> [TASK PROMPT]
Look through the material for lines with the word "Safe", and copy each one.

> [RECORDS FOR THE EXERCISE]
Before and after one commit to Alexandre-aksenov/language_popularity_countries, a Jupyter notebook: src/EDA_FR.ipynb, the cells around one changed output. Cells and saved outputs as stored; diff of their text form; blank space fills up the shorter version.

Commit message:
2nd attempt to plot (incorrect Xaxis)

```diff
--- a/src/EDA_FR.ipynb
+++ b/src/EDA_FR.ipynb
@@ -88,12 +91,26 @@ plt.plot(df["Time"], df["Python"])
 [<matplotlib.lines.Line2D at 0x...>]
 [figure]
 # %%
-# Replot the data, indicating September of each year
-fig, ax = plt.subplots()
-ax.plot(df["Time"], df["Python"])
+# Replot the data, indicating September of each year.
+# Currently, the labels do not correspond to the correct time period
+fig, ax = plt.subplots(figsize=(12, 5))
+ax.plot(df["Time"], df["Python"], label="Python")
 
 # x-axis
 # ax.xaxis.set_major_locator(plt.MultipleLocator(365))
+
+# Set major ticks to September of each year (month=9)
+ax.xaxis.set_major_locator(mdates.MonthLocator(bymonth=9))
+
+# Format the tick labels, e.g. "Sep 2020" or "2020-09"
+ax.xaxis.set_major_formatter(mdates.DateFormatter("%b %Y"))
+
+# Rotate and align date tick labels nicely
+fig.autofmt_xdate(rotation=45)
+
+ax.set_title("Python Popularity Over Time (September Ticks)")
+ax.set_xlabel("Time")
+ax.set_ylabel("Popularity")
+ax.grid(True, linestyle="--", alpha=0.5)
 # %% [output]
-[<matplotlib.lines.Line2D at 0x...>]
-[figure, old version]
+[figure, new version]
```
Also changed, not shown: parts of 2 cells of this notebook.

* * *

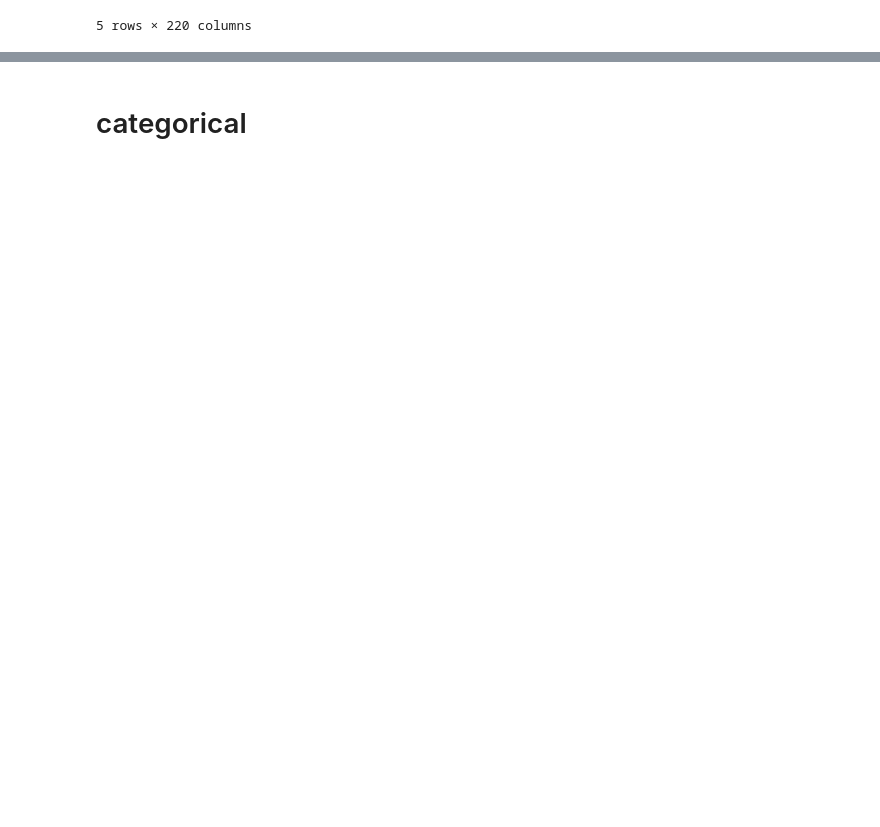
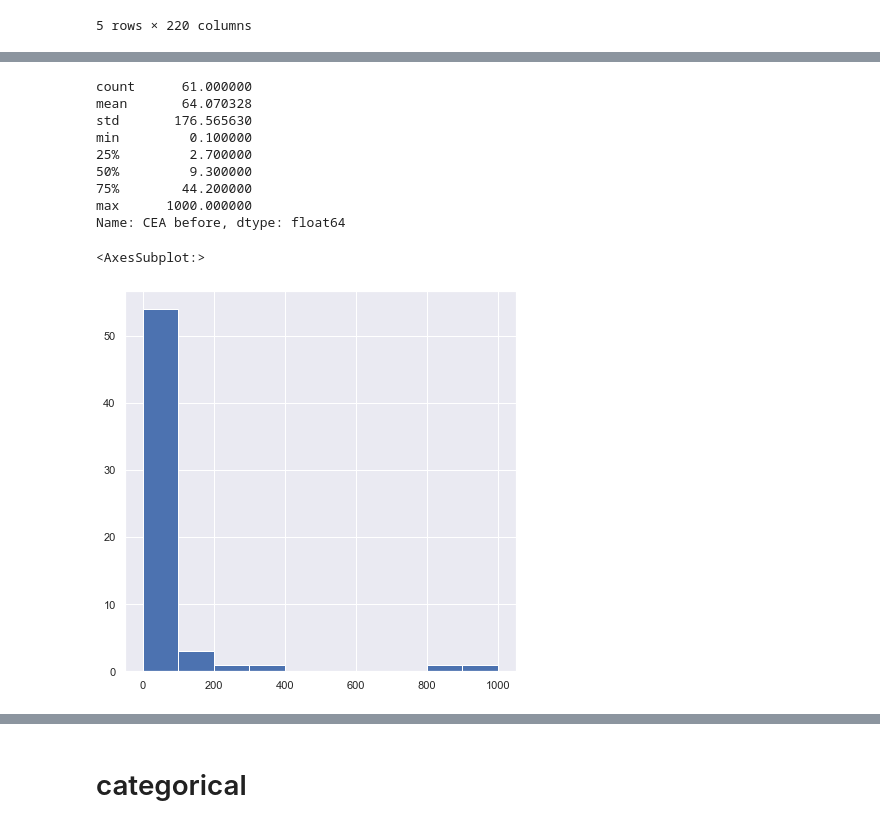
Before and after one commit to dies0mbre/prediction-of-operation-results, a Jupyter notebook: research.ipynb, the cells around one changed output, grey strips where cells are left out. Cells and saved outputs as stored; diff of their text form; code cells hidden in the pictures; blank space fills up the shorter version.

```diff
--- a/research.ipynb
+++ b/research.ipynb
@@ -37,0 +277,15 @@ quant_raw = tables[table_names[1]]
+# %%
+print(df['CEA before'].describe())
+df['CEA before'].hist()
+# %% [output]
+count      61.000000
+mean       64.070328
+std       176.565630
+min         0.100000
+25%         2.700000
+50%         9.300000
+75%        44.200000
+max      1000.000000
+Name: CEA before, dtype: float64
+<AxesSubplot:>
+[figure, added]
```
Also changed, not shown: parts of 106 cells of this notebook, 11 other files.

==

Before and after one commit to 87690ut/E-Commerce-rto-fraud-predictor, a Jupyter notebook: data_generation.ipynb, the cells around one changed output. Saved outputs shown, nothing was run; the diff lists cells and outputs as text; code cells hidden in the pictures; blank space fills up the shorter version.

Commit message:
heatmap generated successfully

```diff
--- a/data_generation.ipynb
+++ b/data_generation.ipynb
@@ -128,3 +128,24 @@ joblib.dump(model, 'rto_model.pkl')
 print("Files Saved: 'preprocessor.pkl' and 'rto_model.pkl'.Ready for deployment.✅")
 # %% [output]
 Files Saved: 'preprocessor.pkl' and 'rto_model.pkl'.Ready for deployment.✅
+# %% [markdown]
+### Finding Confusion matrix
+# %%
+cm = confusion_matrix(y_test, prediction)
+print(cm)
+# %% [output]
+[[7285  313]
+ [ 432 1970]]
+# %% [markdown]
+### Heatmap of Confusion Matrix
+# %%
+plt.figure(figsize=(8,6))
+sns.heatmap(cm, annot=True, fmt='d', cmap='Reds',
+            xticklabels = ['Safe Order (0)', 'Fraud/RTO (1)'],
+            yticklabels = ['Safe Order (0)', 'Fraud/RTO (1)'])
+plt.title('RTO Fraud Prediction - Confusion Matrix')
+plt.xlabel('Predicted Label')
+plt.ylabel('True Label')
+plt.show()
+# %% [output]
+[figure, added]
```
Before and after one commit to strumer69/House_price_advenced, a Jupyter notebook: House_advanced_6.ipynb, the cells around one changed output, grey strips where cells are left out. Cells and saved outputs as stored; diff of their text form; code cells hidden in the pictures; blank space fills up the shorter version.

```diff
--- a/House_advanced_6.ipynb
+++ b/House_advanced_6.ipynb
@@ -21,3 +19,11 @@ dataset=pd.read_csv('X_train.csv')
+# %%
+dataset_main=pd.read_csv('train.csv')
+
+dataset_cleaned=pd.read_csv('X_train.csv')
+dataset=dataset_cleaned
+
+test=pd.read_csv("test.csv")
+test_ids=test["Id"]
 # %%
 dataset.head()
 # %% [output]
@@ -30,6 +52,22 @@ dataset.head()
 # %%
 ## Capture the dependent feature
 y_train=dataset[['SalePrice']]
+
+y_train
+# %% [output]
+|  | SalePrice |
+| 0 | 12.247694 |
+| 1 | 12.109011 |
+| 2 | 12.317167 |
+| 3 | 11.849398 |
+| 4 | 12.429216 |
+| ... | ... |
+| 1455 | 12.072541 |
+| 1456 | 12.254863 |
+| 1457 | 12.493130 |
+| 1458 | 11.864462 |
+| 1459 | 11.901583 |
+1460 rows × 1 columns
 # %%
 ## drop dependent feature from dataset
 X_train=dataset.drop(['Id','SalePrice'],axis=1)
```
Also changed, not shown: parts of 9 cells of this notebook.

> [WRITTEN REPLY]
+            xticklabels = ['Safe Order (0)', 'Fraud/RTO (1)'],
+            yticklabels = ['Safe Order (0)', 'Fraud/RTO (1)'])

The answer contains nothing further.